two fictitious characters “System 1” and “System2” to better explain how our brain works. These two characters can also better explain how our memory works.
System 2 is our slow, deliberate, analytical and consciously effortful mode of reasoning about the world that we apply when we try to compute for example
12×37 . It uses memory like a computer .
System 1, by contrast, is our fast, automatic, intuitive and unconscious mode of thinking. This is the reasoning that will make you jump
on the side walk when you hear a klaxon of an approaching car. And you discover
that this jump has saved your life. Its main purpose is to scan continuously the
environment in search of signs of danger. And when it finds something strange to produce an immediate reaction that saves us. For this reason I call System 1 the “guardian angel in our brain”.
System 1 uses memory in a peculiar way. It has two main problems to do its work:
- The analysis must be fast, so it activates continuously all neuronal pathways connected with what our senses are detecting. This activation (associative memory) brings as much as possible to memory to help to check
that everything is ok. One of the results of this brain activity is the phenomenon of priming. The study of priming has shown that this activation is
done in parallel on all words, objects and actions connected with what we are
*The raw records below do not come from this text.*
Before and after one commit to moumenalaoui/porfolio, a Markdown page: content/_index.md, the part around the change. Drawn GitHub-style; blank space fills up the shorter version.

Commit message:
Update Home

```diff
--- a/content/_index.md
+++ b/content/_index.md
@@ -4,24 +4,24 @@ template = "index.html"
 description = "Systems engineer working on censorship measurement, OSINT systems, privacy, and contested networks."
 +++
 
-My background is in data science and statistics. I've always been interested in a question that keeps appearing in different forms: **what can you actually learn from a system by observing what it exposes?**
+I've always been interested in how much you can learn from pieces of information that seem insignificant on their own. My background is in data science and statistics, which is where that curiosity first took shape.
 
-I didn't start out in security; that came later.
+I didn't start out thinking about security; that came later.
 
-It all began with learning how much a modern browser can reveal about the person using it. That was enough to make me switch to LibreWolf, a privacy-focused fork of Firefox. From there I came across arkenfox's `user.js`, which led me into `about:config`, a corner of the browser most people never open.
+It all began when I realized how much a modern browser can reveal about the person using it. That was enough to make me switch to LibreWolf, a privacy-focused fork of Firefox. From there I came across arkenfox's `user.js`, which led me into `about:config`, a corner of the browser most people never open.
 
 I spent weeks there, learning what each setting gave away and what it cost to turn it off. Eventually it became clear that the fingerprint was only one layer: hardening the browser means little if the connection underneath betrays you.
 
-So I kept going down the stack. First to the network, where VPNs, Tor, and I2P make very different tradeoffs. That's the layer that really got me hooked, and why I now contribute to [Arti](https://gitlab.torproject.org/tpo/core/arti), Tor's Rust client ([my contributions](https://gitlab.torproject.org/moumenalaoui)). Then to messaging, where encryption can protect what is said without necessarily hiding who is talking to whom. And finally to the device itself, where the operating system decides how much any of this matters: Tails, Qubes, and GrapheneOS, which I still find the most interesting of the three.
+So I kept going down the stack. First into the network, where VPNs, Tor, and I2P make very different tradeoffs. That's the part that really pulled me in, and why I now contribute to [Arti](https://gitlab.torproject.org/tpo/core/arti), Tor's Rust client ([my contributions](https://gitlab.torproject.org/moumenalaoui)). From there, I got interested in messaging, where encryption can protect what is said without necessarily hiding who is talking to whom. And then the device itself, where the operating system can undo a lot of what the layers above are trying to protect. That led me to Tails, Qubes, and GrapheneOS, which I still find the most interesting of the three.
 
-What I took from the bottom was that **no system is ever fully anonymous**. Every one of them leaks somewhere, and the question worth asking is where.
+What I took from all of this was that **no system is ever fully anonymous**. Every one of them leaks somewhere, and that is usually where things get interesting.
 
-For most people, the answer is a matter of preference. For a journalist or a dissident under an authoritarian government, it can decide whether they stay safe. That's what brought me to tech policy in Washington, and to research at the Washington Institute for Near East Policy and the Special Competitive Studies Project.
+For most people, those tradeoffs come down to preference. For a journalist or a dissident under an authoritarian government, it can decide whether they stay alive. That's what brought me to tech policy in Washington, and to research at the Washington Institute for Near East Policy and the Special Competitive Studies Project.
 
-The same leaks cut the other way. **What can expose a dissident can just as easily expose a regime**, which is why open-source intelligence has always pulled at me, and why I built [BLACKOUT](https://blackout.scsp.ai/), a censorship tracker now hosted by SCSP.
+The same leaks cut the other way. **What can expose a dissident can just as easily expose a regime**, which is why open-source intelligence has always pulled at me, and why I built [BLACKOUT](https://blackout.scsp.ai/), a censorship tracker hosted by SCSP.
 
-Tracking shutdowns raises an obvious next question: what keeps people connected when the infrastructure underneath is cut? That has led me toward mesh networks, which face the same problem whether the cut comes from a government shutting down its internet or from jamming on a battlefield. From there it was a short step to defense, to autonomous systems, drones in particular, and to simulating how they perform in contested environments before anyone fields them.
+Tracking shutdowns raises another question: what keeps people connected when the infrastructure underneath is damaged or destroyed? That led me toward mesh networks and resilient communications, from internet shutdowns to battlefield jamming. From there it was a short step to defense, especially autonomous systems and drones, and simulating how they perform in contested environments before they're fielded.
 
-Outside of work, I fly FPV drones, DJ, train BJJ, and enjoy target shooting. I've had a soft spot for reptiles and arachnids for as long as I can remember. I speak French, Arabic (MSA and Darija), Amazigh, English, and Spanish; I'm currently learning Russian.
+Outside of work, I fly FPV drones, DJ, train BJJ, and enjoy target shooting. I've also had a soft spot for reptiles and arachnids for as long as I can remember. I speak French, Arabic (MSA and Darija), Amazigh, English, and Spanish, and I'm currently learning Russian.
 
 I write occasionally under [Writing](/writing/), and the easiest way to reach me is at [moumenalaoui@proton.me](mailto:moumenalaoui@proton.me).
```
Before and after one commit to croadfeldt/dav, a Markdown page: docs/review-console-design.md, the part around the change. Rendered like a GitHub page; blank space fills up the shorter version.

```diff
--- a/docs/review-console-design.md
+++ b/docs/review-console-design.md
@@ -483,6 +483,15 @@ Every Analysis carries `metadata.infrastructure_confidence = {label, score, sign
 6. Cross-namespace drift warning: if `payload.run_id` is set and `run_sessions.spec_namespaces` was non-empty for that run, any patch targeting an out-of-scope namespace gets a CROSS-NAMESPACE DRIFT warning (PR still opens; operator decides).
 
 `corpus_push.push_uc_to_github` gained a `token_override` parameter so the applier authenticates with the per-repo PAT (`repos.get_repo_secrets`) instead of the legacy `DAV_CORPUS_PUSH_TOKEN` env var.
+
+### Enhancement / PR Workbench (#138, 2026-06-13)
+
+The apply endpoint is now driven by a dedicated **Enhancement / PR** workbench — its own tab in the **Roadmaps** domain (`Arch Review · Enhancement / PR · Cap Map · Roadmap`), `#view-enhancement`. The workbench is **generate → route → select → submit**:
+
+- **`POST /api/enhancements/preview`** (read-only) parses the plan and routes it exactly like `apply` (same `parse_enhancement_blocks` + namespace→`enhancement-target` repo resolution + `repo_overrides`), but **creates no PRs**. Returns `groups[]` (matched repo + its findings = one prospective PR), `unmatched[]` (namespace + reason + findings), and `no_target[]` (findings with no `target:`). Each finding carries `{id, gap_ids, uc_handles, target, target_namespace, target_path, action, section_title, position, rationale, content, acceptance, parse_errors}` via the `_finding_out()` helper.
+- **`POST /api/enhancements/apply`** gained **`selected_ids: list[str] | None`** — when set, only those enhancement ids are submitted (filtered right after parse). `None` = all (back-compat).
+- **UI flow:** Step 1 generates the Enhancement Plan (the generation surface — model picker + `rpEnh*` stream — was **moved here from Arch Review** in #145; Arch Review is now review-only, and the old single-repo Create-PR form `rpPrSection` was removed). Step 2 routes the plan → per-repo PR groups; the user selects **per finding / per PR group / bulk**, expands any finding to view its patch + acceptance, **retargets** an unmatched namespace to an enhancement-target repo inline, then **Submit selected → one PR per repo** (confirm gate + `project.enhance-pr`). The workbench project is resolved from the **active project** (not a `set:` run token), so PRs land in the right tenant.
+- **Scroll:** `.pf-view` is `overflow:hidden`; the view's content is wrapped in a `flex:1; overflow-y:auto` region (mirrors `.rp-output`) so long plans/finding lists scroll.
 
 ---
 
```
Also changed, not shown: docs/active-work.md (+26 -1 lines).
sensing (Strange odour in kitchen, gas, open the window, close the oven ….)
- System 1 has also the need to delete quickly some of the activated ideas
that we don’t need any more in order not to overcharge our brain with unwanted stuff. This is done in an elegant and efficient way. This can be seen following
System 1 as we walk in our house. In order to check that there is nothing strange it must load a map of the whole house in our memory to compare what we
see with what we remember. This can be a lot of information but it seems that
it is loaded in parts room by room. When we pass a door the information about the room behind us is replaced with the information about the new room.
This works so well that sometimes when we arrive at the refrigerator we have
completely forgotten what we wanted.